Mac Hardware forum


7200 rpm hard drive with 750gb or ssd 256? (video editing)

by Nbajason / September 20, 2013 2:02 AM PDT

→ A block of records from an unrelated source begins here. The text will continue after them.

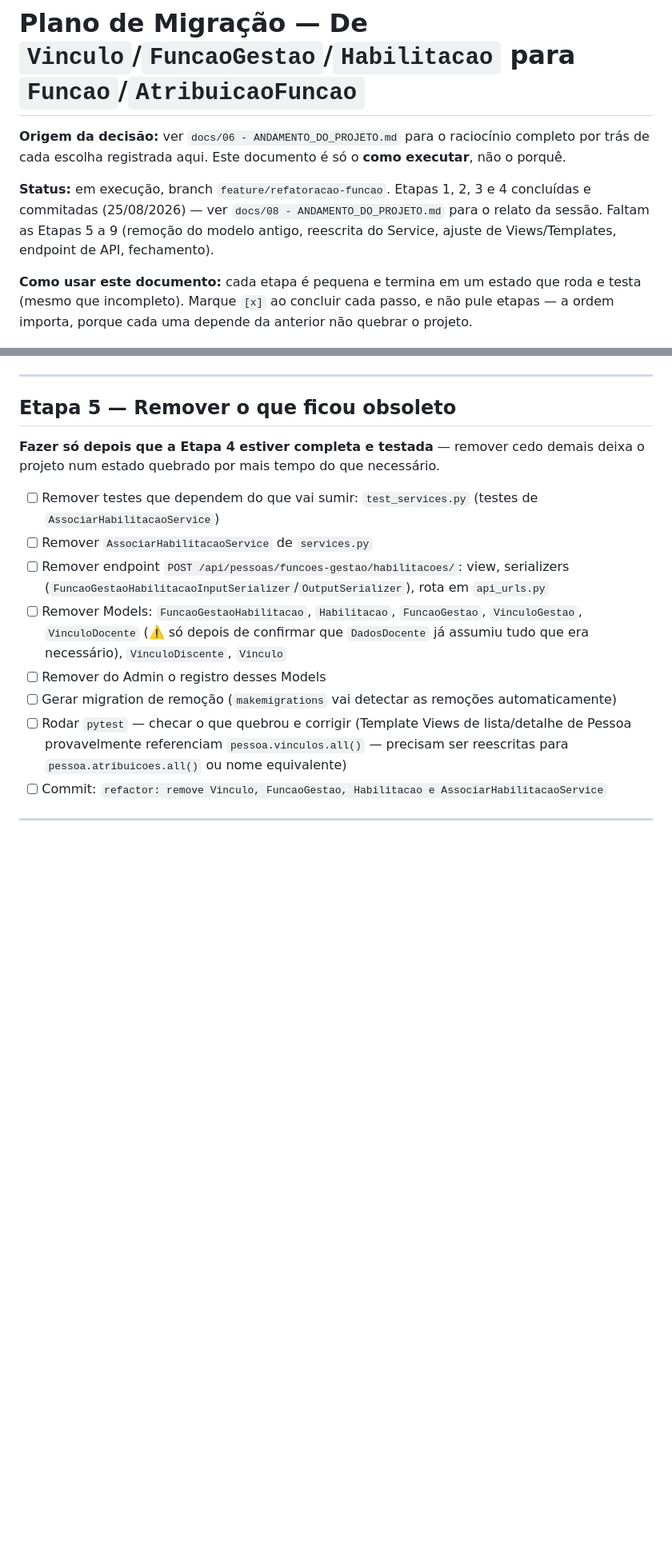
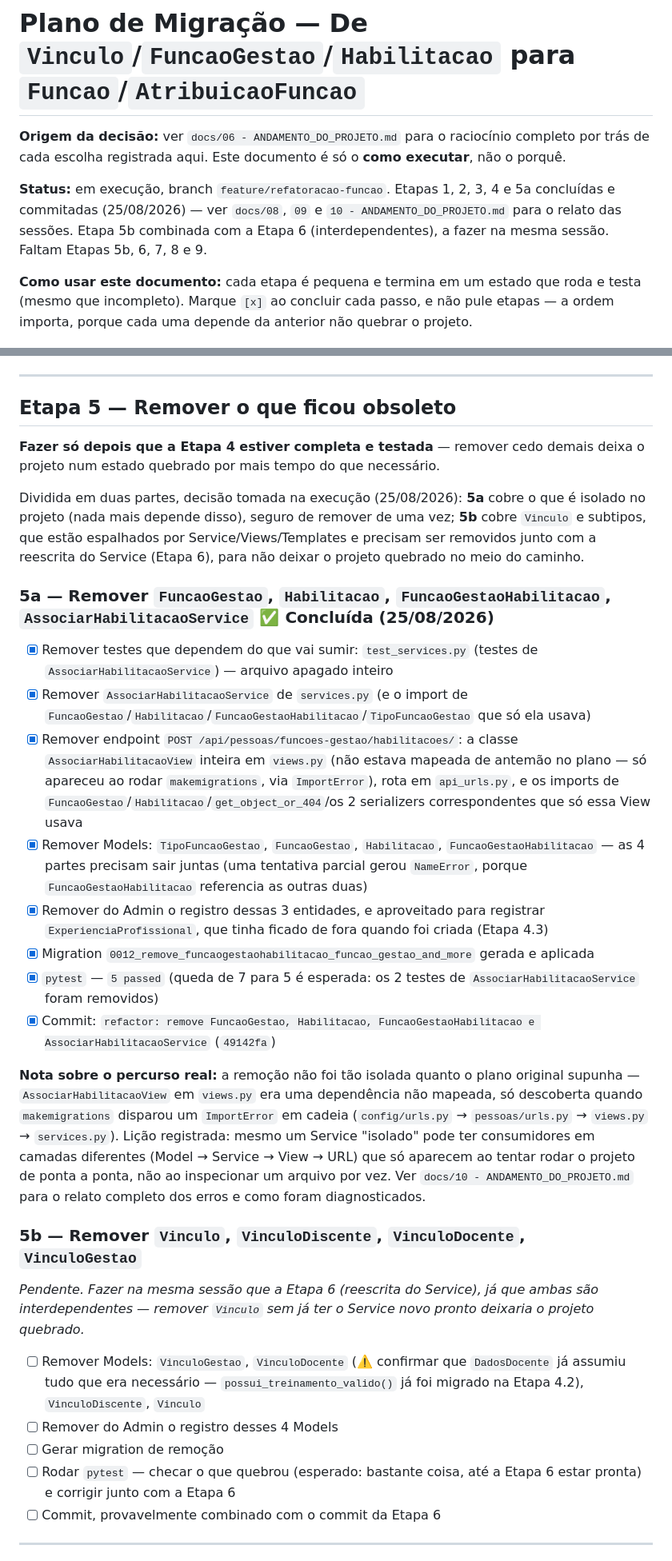
Before and after one commit to AssumFeres/gestao-escolar, a Markdown page: docs/07 - PLANO_DE_MIGRACAO.md, 2 parts joined by grey strips. Shown at 80% size. GitHub-like rendering; blank space fills up the shorter version.

Commit message:
docs: atualiza diario, plano de migracao e kanban (Etapa 5a completa, 5b dividida)

```diff
--- a/docs/07 - PLANO_DE_MIGRACAO.md
+++ b/docs/07 - PLANO_DE_MIGRACAO.md
@@ -2,7 +2,7 @@
 
 **Origem da decisão:** ver `docs/06 - ANDAMENTO_DO_PROJETO.md` para o raciocínio completo por trás de cada escolha registrada aqui. Este documento é só o **como executar**, não o porquê.
 
-**Status:** em execução, branch `feature/refatoracao-funcao`. Etapas 1, 2, 3 e 4 concluídas e commitadas (25/08/2026) — ver `docs/08 - ANDAMENTO_DO_PROJETO.md` para o relato da sessão. Faltam as Etapas 5 a 9 (remoção do modelo antigo, reescrita do Service, ajuste de Views/Templates, endpoint de API, fechamento).
+**Status:** em execução, branch `feature/refatoracao-funcao`. Etapas 1, 2, 3, 4 e 5a concluídas e commitadas (25/08/2026) — ver `docs/08`, `09` e `10 - ANDAMENTO_DO_PROJETO.md` para o relato das sessões. Etapa 5b combinada com a Etapa 6 (interdependentes), a fazer na mesma sessão. Faltam Etapas 5b, 6, 7, 8 e 9.
 
 **Como usar este documento:** cada etapa é pequena e termina em um estado que roda e testa (mesmo que incompleto). Marque `[x]` ao concluir cada passo, e não pule etapas — a ordem importa, porque cada uma depende da anterior não quebrar o projeto.
 
@@ -95,14 +95,30 @@ Ao desenhar `DadosDiscente`, ficou claro que RM, RA e Código ANAC (CANAC) **nã
 
 **Fazer só depois que a Etapa 4 estiver completa e testada** — remover cedo demais deixa o projeto num estado quebrado por mais tempo do que necessário.
 
-- [ ] Remover testes que dependem do que vai sumir: `test_services.py` (testes de `AssociarHabilitacaoService`)
-- [ ] Remover `AssociarHabilitacaoService` de `services.py`
-- [ ] Remover endpoint `POST /api/pessoas/funcoes-gestao/habilitacoes/`: view, serializers (`FuncaoGestaoHabilitacaoInputSerializer`/`OutputSerializer`), rota em `api_urls.py`
-- [ ] Remover Models: `FuncaoGestaoHabilitacao`, `Habilitacao`, `FuncaoGestao`, `VinculoGestao`, `VinculoDocente` (⚠️ só depois de confirmar que `DadosDocente` já assumiu tudo que era necessário), `VinculoDiscente`, `Vinculo`
-- [ ] Remover do Admin o registro desses Models
-- [ ] Gerar migration de remoção (`makemigrations` vai detectar as remoções automaticamente)
-- [ ] Rodar `pytest` — checar o que quebrou e corrigir (Template Views de lista/detalhe de Pessoa provavelmente referenciam `pessoa.vinculos.all()` — precisam ser reescritas para `pessoa.atribuicoes.all()` ou nome equivalente)
-- [ ] Commit: `refactor: remove Vinculo, FuncaoGestao, Habilitacao e AssociarHabilitacaoService`
+Dividida em duas partes, decisão tomada na execução (25/08/2026): **5a** cobre o que é isolado no projeto (nada mais depende disso), seguro de remover de uma vez; **5b** cobre `Vinculo` e subtipos, que estão espalhados por Service/Views/Templates e precisam ser removidos junto com a reescrita do Service (Etapa 6), para não deixar o projeto quebrado no meio do caminho.
+
+### 5a — Remover `FuncaoGestao`, `Habilitacao`, `FuncaoGestaoHabilitacao`, `AssociarHabilitacaoService` ✅ Concluída (25/08/2026)
+
+- [x] Remover testes que dependem do que vai sumir: `test_services.py` (testes de `AssociarHabilitacaoService`) — arquivo apagado inteiro
+- [x] Remover `AssociarHabilitacaoService` de `services.py` (e o import de `FuncaoGestao`/`Habilitacao`/`FuncaoGestaoHabilitacao`/`TipoFuncaoGestao` que só ela usava)
+- [x] Remover endpoint `POST /api/pessoas/funcoes-gestao/habilitacoes/`: a classe `AssociarHabilitacaoView` inteira em `views.py` (não estava mapeada de antemão no plano — só apareceu ao rodar `makemigrations`, via `ImportError`), rota em `api_urls.py`, e os imports de `FuncaoGestao`/`Habilitacao`/`get_object_or_404`/os 2 serializers correspondentes que só essa View usava
+- [x] Remover Models: `TipoFuncaoGestao`, `FuncaoGestao`, `Habilitacao`, `FuncaoGestaoHabilitacao` — as 4 partes precisam sair juntas (uma tentativa parcial gerou `NameError`, porque `FuncaoGestaoHabilitacao` referencia as outras duas)
+- [x] Remover do Admin o registro dessas 3 entidades, e aproveitado para registrar `ExperienciaProfissional`, que tinha ficado de fora quando foi criada (Etapa 4.3)
+- [x] Migration `0012_remove_funcaogestaohabilitacao_funcao_gestao_and_more` gerada e aplicada
+- [x] `pytest` — `5 passed` (queda de 7 para 5 é esperada: os 2 testes de `AssociarHabilitacaoService` foram removidos)
+- [x] Commit: `refactor: remove FuncaoGestao, Habilitacao, FuncaoGestaoHabilitacao e AssociarHabilitacaoService` (`49142fa`)
+
+**Nota sobre o percurso real:** a remoção não foi tão isolada quanto o plano original supunha — `AssociarHabilitacaoView` em `views.py` era uma dependência não mapeada, só descoberta quando `makemigrations` disparou um `ImportError` em cadeia (`config/urls.py` → `pessoas/urls.py` → `views.py` → `services.py`). Lição registrada: mesmo um Service "isolado" pode ter consumidores em camadas diferentes (Model → Service → View → URL) que só aparecem ao tentar rodar o projeto de ponta a ponta, não ao inspecionar um arquivo por vez. Ver `docs/10 - ANDAMENTO_DO_PROJETO.md` para o relato completo dos erros e como foram diagnosticados.
+
+### 5b — Remover `Vinculo`, `VinculoDiscente`, `VinculoDocente`, `VinculoGestao`
+
+*Pendente. Fazer na mesma sessão que a Etapa 6 (reescrita do Service), já que ambas são interdependentes — remover `Vinculo` sem já ter o Service novo pronto deixaria o projeto quebrado.*
+
+- [ ] Remover Models: `VinculoGestao`, `VinculoDocente` (⚠️ confirmar que `DadosDocente` já assumiu tudo que era necessário — `possui_treinamento_valido()` já foi migrado na Etapa 4.2), `VinculoDiscente`, `Vinculo`
+- [ ] Remover do Admin o registro desses 4 Models
+- [ ] Gerar migration de remoção
+- [ ] Rodar `pytest` — checar o que quebrou (esperado: bastante coisa, até a Etapa 6 estar pronta) e corrigir junto com a Etapa 6
+- [ ] Commit, provavelmente combinado com o commit da Etapa 6
 
 ---
 
```
Also changed, not shown: docs/00 - KANBAN.md (+13 -13 lines), docs/10 - ANDAMENTO_DO_PROJETO.md (added, +66 -0 lines).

I'm doing video editing and i'm going to buy a macbook pro and i wanted to know which one i should select-
non- retina display with 7200 rpm-750 gb
or ssd 256 with retina,
both would be similar cost but i'm not sure about the 256 memory with 256gb ssd, any suggestions?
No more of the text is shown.